There is also another important aspect to “classic” science fiction beyond mere entertainment. Much of classic sci-fi was optimistic about the future, unlike the dystopias today’s children are being fed in most media. In my opinion, dystopia is a cop-out: a dire symptom of a dangerous lack of vision. Today’s children will need to grapple with the very real challenges of the world they inherit. And in addition to curiosity, collaboration, and critical thinking, they will need the one thing that’s most important of all: hope.

The key is to select movies, television shows and books that feature simplified themes that won’t overwhelm, confuse, or condescend. Adults should also review science fiction-related films and books before sharing;  I recall watching Goonies with my son, and quickly realized that time had mentally edited out all of the intensely crude language.

Imagination: The Final Frontier

It’s a no-brainer that encouraging an active imagination in children helps to foster creativity and critical thinking. Science fiction also engenders children to be curious about the latest scientific discoveries and technological innovations: in general, the world around them. Sci-fi also allows adults to help children grapple with such frightening issues as climate change, overpopulation, super-viruses, etc. By simplifying these concepts, adults can mollify fear while helping to sow the seeds of much-needed problem-solving abilities.

Science fiction can also be contagious, and inspire children to write their own stories. Or, science fiction might inspire children to make their own science fact in the form of science fair projects. Or they might be inspired to become “citizen scientists”: volunteers who help to collect and analyze research data.

Science fiction has an amazing habit of either predicting or prompting the future.
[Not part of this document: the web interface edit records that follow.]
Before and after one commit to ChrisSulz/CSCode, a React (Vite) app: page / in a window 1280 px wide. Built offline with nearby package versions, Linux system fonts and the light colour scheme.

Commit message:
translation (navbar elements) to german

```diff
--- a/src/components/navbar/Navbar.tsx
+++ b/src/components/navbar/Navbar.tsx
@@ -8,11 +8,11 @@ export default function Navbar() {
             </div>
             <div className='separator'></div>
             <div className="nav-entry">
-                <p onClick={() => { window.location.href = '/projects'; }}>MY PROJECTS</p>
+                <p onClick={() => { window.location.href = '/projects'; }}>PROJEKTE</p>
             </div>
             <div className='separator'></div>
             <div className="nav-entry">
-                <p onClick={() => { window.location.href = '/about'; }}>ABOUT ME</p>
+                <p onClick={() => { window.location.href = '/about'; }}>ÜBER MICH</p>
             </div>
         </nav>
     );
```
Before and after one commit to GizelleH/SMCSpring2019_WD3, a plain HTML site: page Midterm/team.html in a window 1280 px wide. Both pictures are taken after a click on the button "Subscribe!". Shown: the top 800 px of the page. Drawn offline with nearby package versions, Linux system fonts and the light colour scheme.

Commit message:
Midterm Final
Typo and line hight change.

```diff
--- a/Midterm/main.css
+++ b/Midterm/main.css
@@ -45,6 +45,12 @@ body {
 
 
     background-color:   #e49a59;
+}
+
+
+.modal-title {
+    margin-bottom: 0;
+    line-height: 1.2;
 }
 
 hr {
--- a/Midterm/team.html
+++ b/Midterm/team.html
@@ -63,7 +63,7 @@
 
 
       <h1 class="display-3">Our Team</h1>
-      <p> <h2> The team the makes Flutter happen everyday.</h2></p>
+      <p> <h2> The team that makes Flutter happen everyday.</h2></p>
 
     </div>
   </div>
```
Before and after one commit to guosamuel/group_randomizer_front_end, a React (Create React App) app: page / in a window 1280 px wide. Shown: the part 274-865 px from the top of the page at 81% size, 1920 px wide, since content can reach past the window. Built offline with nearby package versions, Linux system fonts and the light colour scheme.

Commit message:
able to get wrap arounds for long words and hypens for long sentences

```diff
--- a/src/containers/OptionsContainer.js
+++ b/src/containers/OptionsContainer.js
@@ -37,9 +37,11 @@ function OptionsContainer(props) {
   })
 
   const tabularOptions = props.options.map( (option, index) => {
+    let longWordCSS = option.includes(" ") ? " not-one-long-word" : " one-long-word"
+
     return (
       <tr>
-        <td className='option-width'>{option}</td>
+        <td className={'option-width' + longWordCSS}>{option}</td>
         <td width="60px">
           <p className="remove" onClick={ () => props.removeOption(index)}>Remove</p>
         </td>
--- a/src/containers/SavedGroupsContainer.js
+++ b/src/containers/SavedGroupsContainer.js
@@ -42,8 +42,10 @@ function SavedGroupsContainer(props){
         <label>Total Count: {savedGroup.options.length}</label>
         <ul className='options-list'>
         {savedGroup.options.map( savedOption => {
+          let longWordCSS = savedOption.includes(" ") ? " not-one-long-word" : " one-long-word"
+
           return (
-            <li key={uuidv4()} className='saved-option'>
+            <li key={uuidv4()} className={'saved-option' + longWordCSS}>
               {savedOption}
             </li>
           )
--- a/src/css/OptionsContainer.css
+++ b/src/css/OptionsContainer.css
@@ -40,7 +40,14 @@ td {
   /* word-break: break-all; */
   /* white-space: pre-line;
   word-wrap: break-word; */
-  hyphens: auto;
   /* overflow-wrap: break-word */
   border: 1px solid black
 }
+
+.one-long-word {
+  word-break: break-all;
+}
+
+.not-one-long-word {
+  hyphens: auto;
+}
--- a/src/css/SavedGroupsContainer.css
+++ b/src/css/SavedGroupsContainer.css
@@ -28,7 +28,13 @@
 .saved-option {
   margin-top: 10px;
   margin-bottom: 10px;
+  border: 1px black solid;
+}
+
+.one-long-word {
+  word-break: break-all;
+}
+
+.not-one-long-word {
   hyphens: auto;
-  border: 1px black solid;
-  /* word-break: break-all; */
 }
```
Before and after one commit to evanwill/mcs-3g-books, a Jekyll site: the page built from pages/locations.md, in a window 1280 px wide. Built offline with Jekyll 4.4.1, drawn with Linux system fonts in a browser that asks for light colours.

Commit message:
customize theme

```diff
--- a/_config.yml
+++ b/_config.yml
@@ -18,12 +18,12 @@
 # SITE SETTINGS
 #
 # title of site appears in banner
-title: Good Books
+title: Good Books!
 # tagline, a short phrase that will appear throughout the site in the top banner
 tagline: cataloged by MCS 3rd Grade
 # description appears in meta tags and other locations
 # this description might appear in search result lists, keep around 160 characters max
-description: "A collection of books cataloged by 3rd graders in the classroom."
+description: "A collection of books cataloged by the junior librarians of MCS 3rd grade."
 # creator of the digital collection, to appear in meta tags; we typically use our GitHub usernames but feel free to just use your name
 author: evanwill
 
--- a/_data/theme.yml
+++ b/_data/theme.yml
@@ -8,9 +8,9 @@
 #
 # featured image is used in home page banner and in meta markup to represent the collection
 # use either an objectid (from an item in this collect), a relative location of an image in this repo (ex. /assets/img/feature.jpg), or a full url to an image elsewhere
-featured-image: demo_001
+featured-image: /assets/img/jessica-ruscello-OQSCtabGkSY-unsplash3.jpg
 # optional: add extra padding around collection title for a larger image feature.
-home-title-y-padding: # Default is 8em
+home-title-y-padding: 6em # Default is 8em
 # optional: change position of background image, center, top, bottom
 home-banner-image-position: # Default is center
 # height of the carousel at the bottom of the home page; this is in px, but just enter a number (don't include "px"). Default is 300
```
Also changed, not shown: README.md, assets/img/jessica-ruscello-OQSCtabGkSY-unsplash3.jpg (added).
By stirring a child’s imagination, classic science fiction provides children with the tools they’ll need for building a future where they can thrive. See my list of age-appropriate recommendations below.

Sci-Fi Access Points for Children

Little kids



Iron Giant

Big Hero 6

ET: The Extra-Terrestrial

Star Wars: A New Hope

Honey, I Shrunk the Kids


Aliens for Breakfast

Whales on Stilts

Mrs. Frisby and the Rats of NIMH

Big kids


Close Encounters of the Third Kind

Star Wars: The Empire Strikes Back

Star Wars: The Return of the Jedi

The Day the Earth Stood Still



City of Ember

Howl’s Moving Castle

The Little Prince

20,000 Leagues Under the Sea



Back to the Future


2001: A Space Odyssey

The Martian

Star Wars: The Force Awakens


A Wrinkle in Time

A Wizard of Earthsea

The Giver

The Martian Chronicles

The Foundation Trilogy



A.I.: Artificial Intelligence



The Matrix

Blade Runner

Planet of the Apes (1968)


Children of Blood and Bone


Logan’s Run

Fahrenheit 451

Hitchhiker’s Guide to the Galaxy

Sirens of Titan

Do Androids Dream of Electric Sheep?

* In general, I would rank the initial three seasons of ST: TOS in the following way: Best: Season 2, Really Good: Season 1, and Needs Work: Season 3. Season 1 has some wonderfully written episodes based on intriguing scenarios, but Season 2 is where the cast was really "owning" their characters. Season 3 has some good episodes, but got pretty silly at times. My favorite episodes are "The Doomsday Machine" (it feels like a mini action movie), "City on the Edge of Forever", "The Enterprise Incident", "Amok Time", "Balance of Terror", "Devil in the Dark", "Arena", "Journey to Babel", "Space Seed", "The Tholian Web", "A Piece of the Action", "Mirror Mirror" (only after seeing a few other episodes since this particular episode deals with evil doppelgangers), and "The Trouble with Tribbles". "Tribbles" is known as "the funny episode" but it's probably more amusing after you've gotten to know the characters more, as the humor is rooted in their unique personalities.